Frank Mulligan
Jun 30, 2010, 10:36 am ET

Total reliance on anything is generally to be avoided, but relying on something that shows signs of vanishing comes either from a misunderstanding of the present, or an ignorance of possible future scenarios.

Long-term reliance has a slow, grinding positive feedback loop that in time can become a dependency, and actually preclude the vision necessary to see other alternatives.

We know that the momentum of high-speed travel makes it hard to change direction, or even to see clearly where you are going. In the same fashion China’s high-growth economic trajectory, and low-cost labor model, may fit the bill for a blind-spot when it comes to the future. This is not the least of China’s many Black Swans, but it is a big game-changer.

The source of the reliance is the well over 100 million people who make up China’s production line workforce.
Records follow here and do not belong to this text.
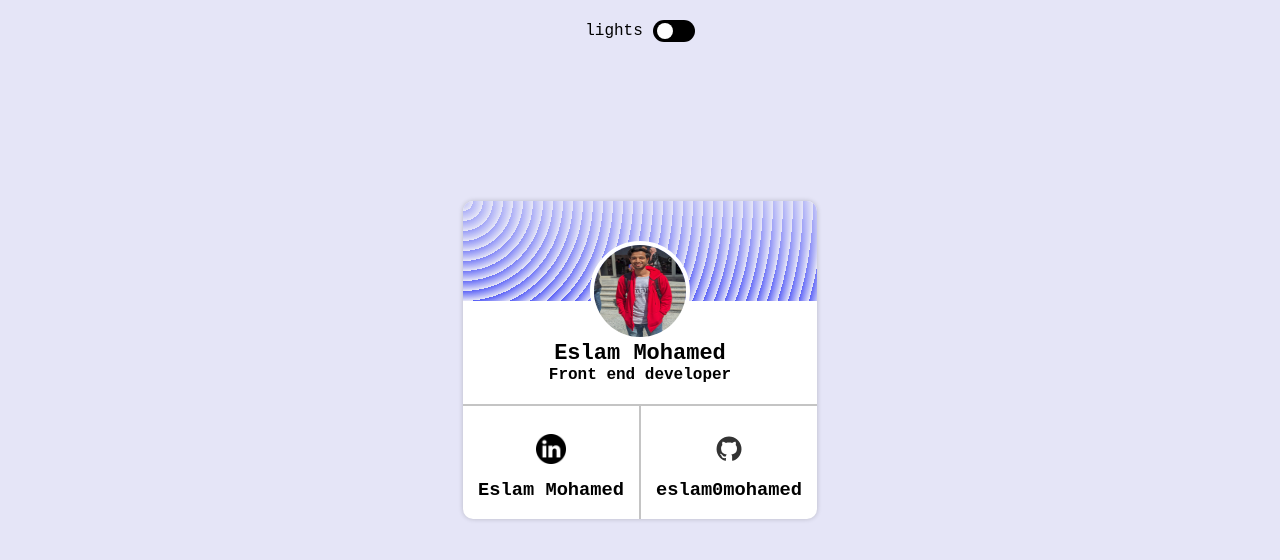
Repository: Eslam0Mohamed/profile-card-component
Page: index.html
The author's editor kept a copy of each file at every save. The page is drawn from the files as they stood at one save, then again after a run of saves.
The browser window is 1280 px wide. The pictures show the whole page.
The first `.lights-input` is checked.

Above is the page before, as saved 2024-07-25 19:22:10.

### index.html
<!DOCTYPE html>
<html lang="en">
  <head>
    <meta charset="UTF-8" />
    <meta name="viewport" content="width=device-width, initial-scale=1.0" />
    <title>Profile Card</title>
    <link rel="stylesheet" href="style.css" />
  </head>
  <body>
    <div class="container">
      <div class="lights-control">
        lights
        <input type="checkbox" name="lights-input" id="lights-input" class="lights-input">
        <label for="light-input" class="lights-label"></label>
      </div>
      <article class="card">
        <div class="top"></div>
        <div class="middle">
          <img src="assets/my-pic.jpg" alt="Eslam's photo" class="pic" />
          <h1 class="title">Eslam Mohamed</h1>
          <h2 class="job">Front end developer</h2>
        </div>
        <div class="bottom">
          <div class="column">
            <a href="https://www.linkedin.com/in/eslam-mohamed2002/">
              <img class="icon" src="assets/linkedin.png" alt="Linkedin icon" />
            </a>
            <h3>Eslam Mohamed</h3>
          </div>
          <div class="column">
            <a href="https://github.com/Eslam0Mohamed">
              <img class="icon" src="assets/github.svg" alt="github icon" />
            </a>
            <h3>eslam0mohamed</h3>
          </div>
        </div>
      </article>
    </div>
  </body>
</html>

### style.css
:root {
    --color-white: #fff;
    --color-grey: #c4c4c4;
}

/* CSS Reset */

* {
    margin: 0;
    padding: 0;
    box-sizing: border-box;
}

*,
*::before,
*::after {
    box-sizing: border-box;
}

a {
    color: inherit;
    display: inline-block;
}

button {
    background-color: transparent;
    border: none;
    cursor: pointer;
    border: 0;
}

ul,
ol {
    list-style: none;
}

html {
    font-size: 62.5%;
}

body {
    font-size: 1.6rem;
    font-family: "Courier New", Courier, monospace;
}

.container {
    flex-direction: column;
    min-height: 100vh;
    display: flex;
    justify-content: center;
    align-items: center;
    background-color: #e5e5f7;
    background-image: radial-gradient(#444cf7 0.5px, #e5e5f7 0.5px);
    background-size: 10px 10px;
}
.lights-control{
    display: flex;
    align-items: center;
    gap: 1rem;
    position: absolute;
    top: 2rem;
}
.lights-input{
display: none;
}
.lights-label{
    width:4.2rem ;
    height: 2.2rem;
    border-radius: 1.5rem;
    background-color: black;
    cursor: pointer;
    transition:background-color 0.3s  ;
    padding: 0.3rem 0.4rem;
}
.lights-label::after{
    content: "";
    width: 1.6rem;
    height: 1.6rem;
    display: block;
    transition: 0.3s;
    background-color: #fff;
    border-radius: 50%;
}
.lights-input:checked + .lights-label{
    background-color: ;
}
.card {
    display: flex;
    flex-direction: column;
    border-radius: 1rem;
    min-width: 35rem;
    overflow: hidden;
    background-color: var(--color-white);
    box-shadow:  0 0 0.5rem rgba(0, 0, 0, 0.2);
}

.top {
    height: 10rem;
    background-color: #e5e5f7;
    opacity: 0.9;
    background-image: repeating-radial-gradient(circle at 0 0, transparent 0, #e5e5f7 10px),
        repeating-linear-gradient(#444cf755, #444cf7);

}

.middle{
    z-index: 5;
    display: flex;
    flex-direction: column;
    justify-content: center;
    align-items: center;
    margin-top: -6rem;
}
.pic {
    height: 100px;
    width: 100px;
    border-radius: 50%;
    /* object-fit: contain; */
    background-color: var(--color-white);
    border: 0.4rem solid var(--color-white);
}
.title{
    font-size:  2.2rem;

 }
 .job{
    font-size:  1.6rem;

 }
 .bottom{
    margin: 20px 0 0 0;
    display: flex;
    justify-content: space-evenly;
    border-top: 2px solid var(--color-grey);
 }
 .column:last-child{
    border-left: 2px solid var(--color-grey);

 }
 .column{
  /* display: flex;
  flex-direction: column;
  align-items: center; */
  flex: 1;
padding: 18px 15px;
text-align: center;

 }
 .icon{
    width: 30px;
    margin: 10px 0;
 }

After the next 2 saves:
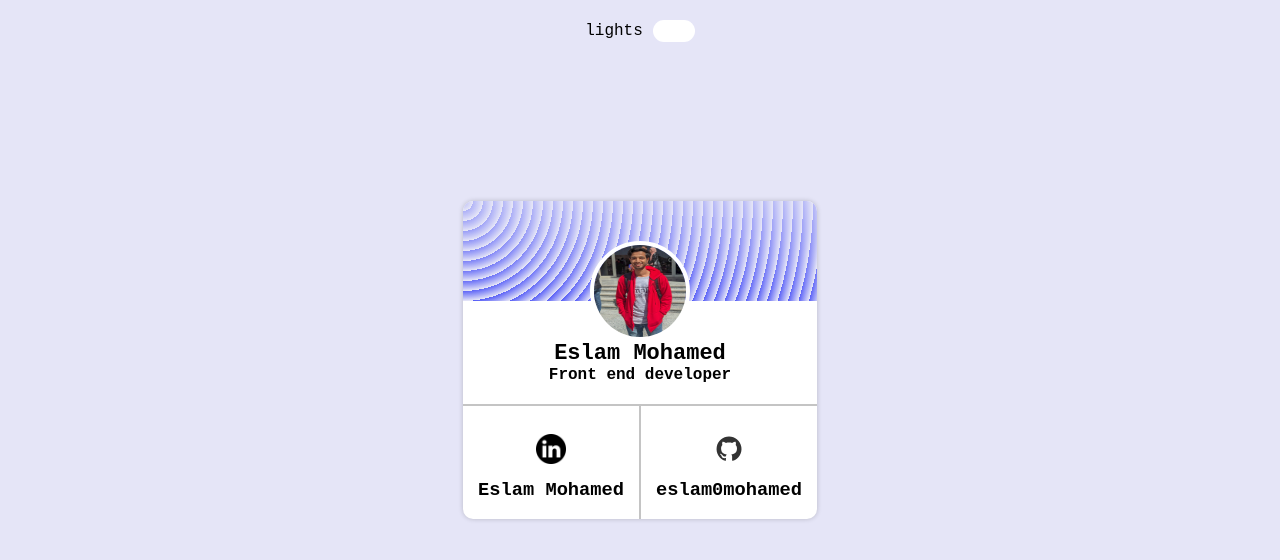
The 2 saves are shown as one change because they came seconds apart.
The last was saved 6 s later.
--- a/style.css
+++ b/style.css
@@ -82,8 +82,9 @@ display: none;
     border-radius: 50%;
 }
 .lights-input:checked + .lights-label{
-    background-color: ;
+    background-color: #fff;
 }
+
 .card {
     display: flex;
     flex-direction: column;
Clearly, it is impossible for anyone to summarize the lives of these hard-working people, but the commonalities are there, and could be worth exploring. keep reading…

The Connector’s Departure

Frank Mulligan
Jan 20, 2009, 5:34 am ET

John Q. Gladwell’s departure from Do It Right! Extrusion (DIRE) didn’t seem like such a big issue at the time.

On the afternoon of the morning that John was let go, a Friday, most people were too busy anticipating the weekend fun to actually miss him. He managed the administration function for his division, and he wasn’t the most inspiring of people, so he was easily mistaken for an office plant.

Then, about two years ago, people discovered that for some strange reason John-in-admin knew this new “social networking” area very well. He had connections in the most obscure locations, and for a fleeting moment his star burned brightly.

If you needed to get at someone in the industry, or contact a potential hire in a competitor, John was the go-to guy. He was always happy to help, but as everyone in the company joined LinkedIn and Xing, his star gradually declined.

Management noted the time spent with social networking, and decided that it was not time well spent.

keep reading…

The Unprotected Quarterback

Frank Mulligan
Oct 30, 2008, 5:00 am ET

High performers are assumed to be a priority focus for retention efforts during any form of economic crisis.

The value they put on the table should ensure that they have an edge in keeping their jobs, but in actual practice things don’t work quite so well.

The Chosen Ones

The methods that are used to evaluate whether someone has high potential are many and varied, but they generally focus on two issues: capabilities and desire.

keep reading…

Productivity as a Substitute for Hiring in China

Frank Mulligan
Jun 18, 2008, 6:00 pm ET

Expansive hiring demand has largely been the name of the game over the last 10 years in China.

This is no longer the story, and it’s not just because the summer heat has kicked in. All the signs are that employers are cooling to the idea of hiring more staff. This is not a cause for immediate concern for third-party recruitment suppliers, or unrequited joy for HR departments, but there are signs of a general easing of skills demand.

The first source of comfort for HR departments is Hudson’s latest quarterly hiring report, which says professional hiring expectations in China have declined in the second quarter of 2008, after a prolonged and sustained rise.

The fact that Hudson even asked companies what HR policies they would implement in the event of a recession is a sign of the changes to come.

A serious hiring slowdown is unlikely at this stage, but the Hudson report found that 14% of respondents in China expected the country would face a recession in the next six months. This is fewer than in any other Asian country.

keep reading…